__DESCRIPTION OF THE TASK__:
Go through the material below, count the lines with the word "indicator", and reply with the count alone.
- Opening Delimiter -
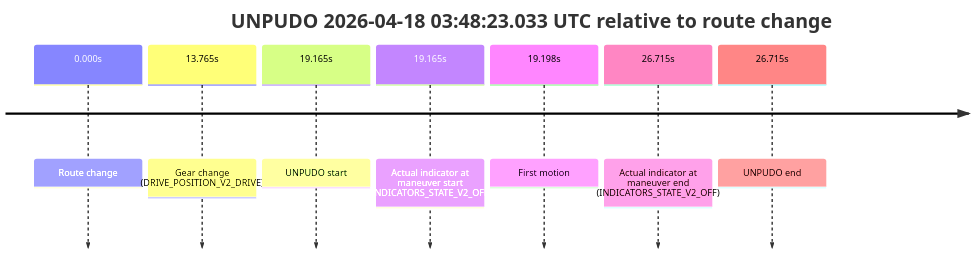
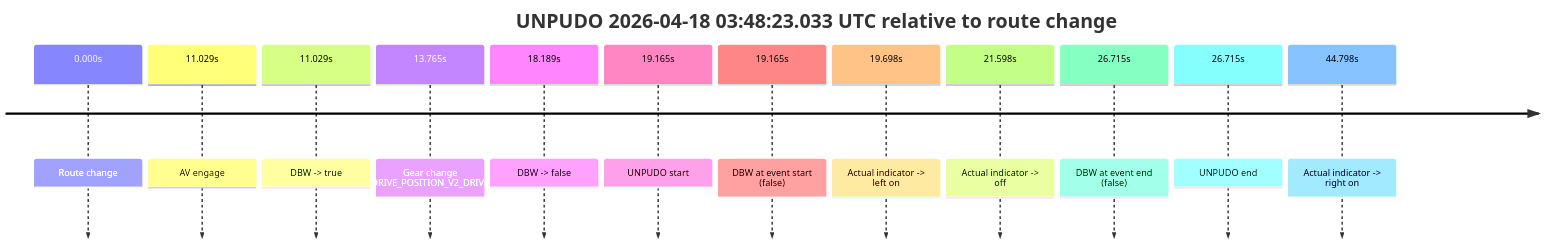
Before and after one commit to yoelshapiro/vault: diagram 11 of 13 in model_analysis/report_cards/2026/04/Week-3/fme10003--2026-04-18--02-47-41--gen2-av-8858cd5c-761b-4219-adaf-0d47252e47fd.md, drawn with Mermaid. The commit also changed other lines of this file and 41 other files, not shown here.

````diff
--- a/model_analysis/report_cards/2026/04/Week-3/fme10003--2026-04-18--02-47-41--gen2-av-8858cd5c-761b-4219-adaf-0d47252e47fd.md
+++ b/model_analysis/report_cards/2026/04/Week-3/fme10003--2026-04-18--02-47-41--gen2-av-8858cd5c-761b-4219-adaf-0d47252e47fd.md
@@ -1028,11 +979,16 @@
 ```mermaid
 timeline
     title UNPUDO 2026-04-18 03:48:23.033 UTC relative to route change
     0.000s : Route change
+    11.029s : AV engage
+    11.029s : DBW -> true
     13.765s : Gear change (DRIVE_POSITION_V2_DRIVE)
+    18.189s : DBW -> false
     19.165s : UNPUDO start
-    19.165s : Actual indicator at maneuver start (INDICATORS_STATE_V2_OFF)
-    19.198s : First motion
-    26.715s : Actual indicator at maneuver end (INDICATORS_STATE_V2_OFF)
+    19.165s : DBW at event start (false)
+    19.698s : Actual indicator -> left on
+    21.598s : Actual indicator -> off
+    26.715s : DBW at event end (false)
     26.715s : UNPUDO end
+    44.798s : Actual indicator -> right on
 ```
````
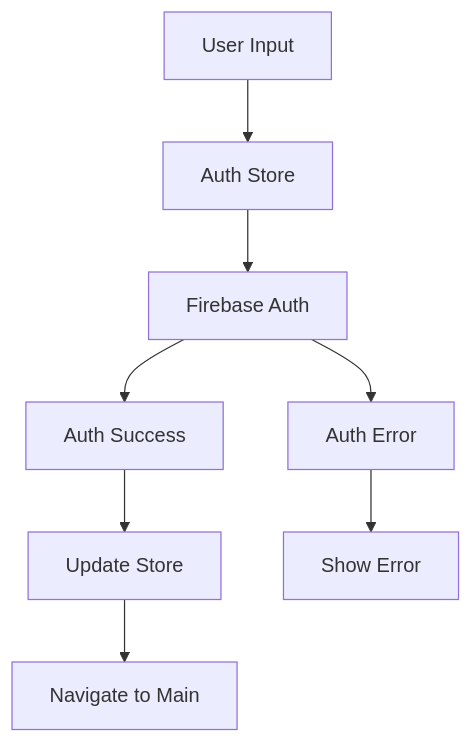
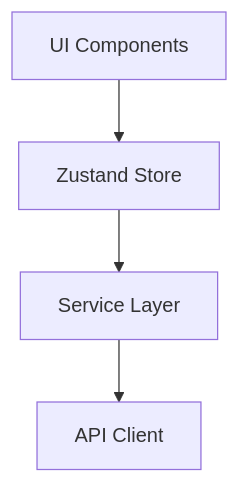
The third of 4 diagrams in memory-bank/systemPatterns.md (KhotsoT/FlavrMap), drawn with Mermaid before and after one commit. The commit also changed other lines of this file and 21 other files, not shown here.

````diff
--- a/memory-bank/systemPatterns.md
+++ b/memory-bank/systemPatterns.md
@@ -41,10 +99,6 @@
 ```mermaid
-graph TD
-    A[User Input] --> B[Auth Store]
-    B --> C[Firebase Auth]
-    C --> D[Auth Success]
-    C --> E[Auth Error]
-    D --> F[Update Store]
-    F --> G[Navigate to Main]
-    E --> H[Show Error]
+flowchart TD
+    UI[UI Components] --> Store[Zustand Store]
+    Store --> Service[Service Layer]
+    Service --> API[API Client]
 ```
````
- Closing Delimiter -
__SOLUTION__:
5